The visit was extremely enjoyable, and I would recommend it to all and sundry, but just don’t expect to hold lengthy conversations with anyone (unless they’re ‘proper’ foreign!).

Today’s experience was somewhat different. I decided to go along to the city library, which has moved from the beautiful, old Central Library building to the refurbished Council House – beautiful on the outside, rather clashingly modern on the inside – to borrow a book I didn’t want to buy on Kindle (i.e. too expensive!). The conversation went like this:
Helper: Hello, can I help you?
Me: Yes, it’s my first visit here. Where will I find books by Victoria Hislop?
H: ‘Hislop’. Does that begin with an ‘E’?
Stunned silence on my part.
Me: No, ‘aitch’.
H: Ah, ‘haitch’.
I maintained a dignified silence. The book (The Return) wasn’t in stock. I will have to go through this again next week…

I am dedicating this to CJ Jones, who died suddenly today – she was one of the LSG’s most dedicated supporters and she would have loved this, especially the Welsh bits! Sleep well, CJ.

Languages are fun – Quiz!

Dark Continent

Dark Continent

Now that I have returned from the Dark Continent, I felt I needed to share with you some of the things I have learned, one of which is that it is very easy to get by in Swahili with just a few words, BUT you need to make sure that you learn those words properly. The following examples – all taken from real life – will show you exactly how easy it is to make mistakes, especially when nervous and trying to say the right thing:

Role Play 1:
The Swahili for ‘Welcome’ is ‘Karibu’ or ‘Karibuni’.
Now imagine you are the retiring Head of an international school in, let’s say, Tanzania and you are attending your own retirement party in the school hall. How do you greet the assembled staff?
a) Karibu
b) Karibuni
c) Calamari
If you answered c), you have just called the staff a load of squid.

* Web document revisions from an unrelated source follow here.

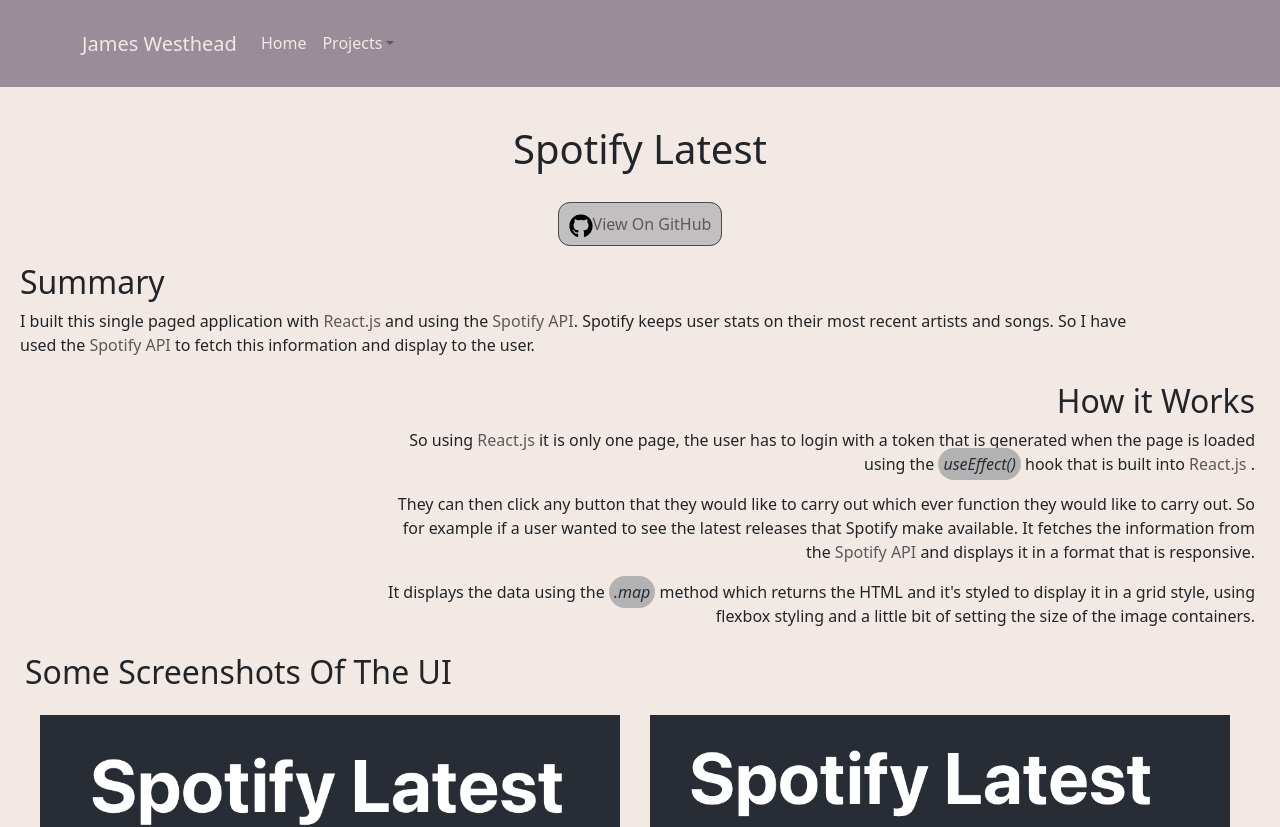
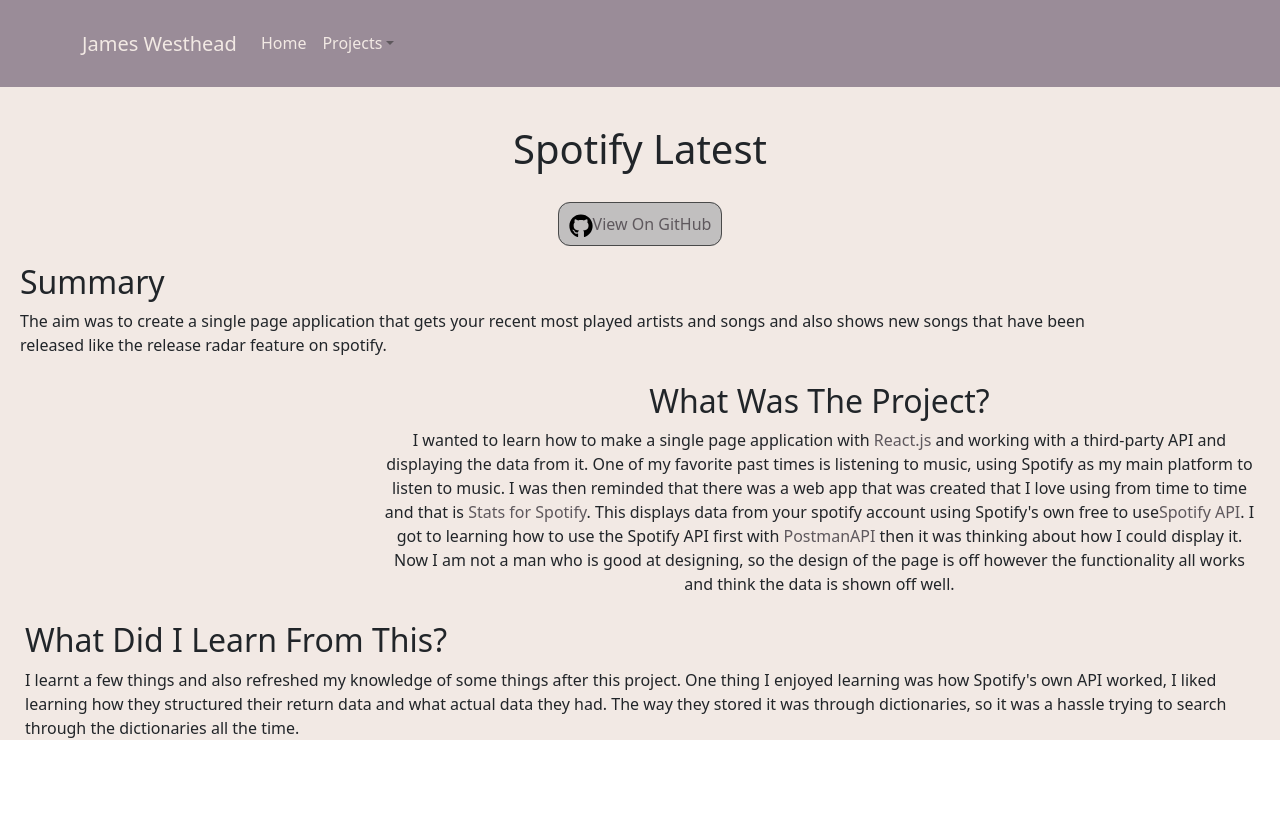
Before and after one commit to WestheadJ/PortfolioWebsite, a React (Create React App) app: page /projects/spotifystats in a window 1280 px wide. Shown: the top 827 px of the page. After the commit the page ends 800 px from the top, so only its background shows below. Built offline with nearby package versions, Linux system fonts and the light colour scheme.

Commit message:
updated stats for spotify page

```diff
--- a/src/SpotifyStats.js
+++ b/src/SpotifyStats.js
@@ -13,15 +13,25 @@
         <div className='spotifyStatsPage'>
             <h1 style={{ textAlign: 'center', marginTop: '3%', marginBottom: '3%' }}>Spotify Latest</h1>
             <a className="github-link" href="https://github.com/WestheadJ/spotifyLatestRelease/tree/main"><img src={githubIcon} style={{ width: '24px', height: "24px" }} alt="github icon" />View On GitHub</a>
-            <div id='spotifySectionOne'>
-                <div>
-                    <h2>Summary</h2>
-                </div>
-                <div >
-                    <p>I built this single paged application with <a style={{ color: '#5e585d' }} href='https://reactjs.org'>React.js</a> and using the <a style={{ color: '#5e585d' }} href='https://developer.spotify.com/dashboard/'>Spotify API</a>. Spotify keeps user stats on their most recent artists and songs. So I have used the <a style={{ color: '#5e585d' }} href='https://developer.spotify.com/dashboard/'>Spotify API</a> to fetch this information and display to the user.</p>
-                </div>
-            </div>
-            <div id='spotifySectionTwo'>
+            <section id='spotifySectionOne'>
+                <h2>Summary</h2>
+                <p>The aim was to create a single page application that gets your recent most played artists and songs and also shows new songs that have been released like the release radar feature on spotify. </p>
+
+                    {/* <p>I built this single paged application with <a style={{ color: '#5e585d' }} href='https://reactjs.org'>React.js</a> and using the <a style={{ color: '#5e585d' }} href='https://developer.spotify.com/dashboard/'>Spotify API</a>. Spotify keeps user stats on their most recent artists and songs. So I have used the <a style={{ color: '#5e585d' }} href='https://developer.spotify.com/dashboard/'>Spotify API</a> to fetch this information and display to the user.</p> */}
+            </section>
+            <section id="spotifySectionTwo">
+                <h2>What Was The Project?</h2>
+                <p>I wanted to learn how to make a single page application with <a style={{ color: '#5e585d' }} href='https://reactjs.org'>React.js</a> and working with a third-party API and displaying the data from it. One of my favorite past times is listening to music, using Spotify as my main platform to listen to music.
+                I was then reminded that there was a web app that was created that I love using from time to time and that is <a style={{color:'#5e585d'}} href='https://www.statsforspotify.com'>Stats for Spotify</a>. This displays data from your spotify account using Spotify's own free to use
+                <a style={{ color: '#5e585d' }} href='https://developer.spotify.com/dashboard/'>Spotify API</a>. I got to learning how to use the Spotify API first with <a style={{color:'#5e585d'}} href='https://www.postman.com'>PostmanAPI</a> then it was thinking about how I could display it.
+                Now I am not a man who is good at designing, so the design of the page is off however the functionality all works and think the data is shown off well.</p>
+            </section>
+            <section id="spotifySectionThree">
+                <h2>What Did I Learn From This?</h2>
+                <p>I learnt a few things and also refreshed my knowledge of some things after this project. One thing I enjoyed learning was how Spotify's own API worked, I liked learning how they structured their return data and what actual data they had. The way they stored it was through dictionaries, so it was a hassle trying to search through the dictionaries all the time.</p>
+
+            </section>
+            {/* <div id='spotifySectionTwo'>
                 <div>
                     <h2 style={{ textAlign: 'right' }}>How it Works</h2>
                 </div>
@@ -51,7 +61,7 @@
                         <img src={image5} alt="Screenshot of the users top albums" />
                     </div>
                 </div>
-            </div>
+            </div> */}
         </div>
     )
 }
```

Role Play 2:
The Swahili for ‘Hello’ is ‘Mambo’ or ‘Jambo’.
Now imagine that you are a teacher walking out of the school gates, which are opened for you by a guard who is a local. How do you greet the guard?
a) Mambo
b) Jambo
c) Sambo
If you answered c), you have just put race relations back about 50 years! (If you answered a AND b, then you are not taking this seriously.)



Role Play 3:
You are on safari and your guide points out a large black and white bird. Trying to show off, you proudly announce that you know what it is. What do you say?
a) Marabou
b) Caribou
c) Karibu
The only correct answer is a), a marabou being a large stork. If you answered b), you are on the wrong continent, since caribou is the North American name for reindeer, and if you answered c), you clearly did not pay any attention to the information given in Role Play 1.

Role Play 4:
The Swahili for ‘Hello’ is ‘Habari’.
Now imagine that you wish to greet someone in the street. What do you say?
a) Habari
b) Haribo
The only correct answer is a). If you said b), then you have seen too many TV adverts.

Two of these were – gulp! – mistakes made by the LSG herself, proving that I, too, have some human frailties!

And there you are – ready for your first hesitant steps in Swahili, which will be of great use in Derby, Ponty, Devon, Non-Iron and many other places where I have FB friends. Hakuna matata!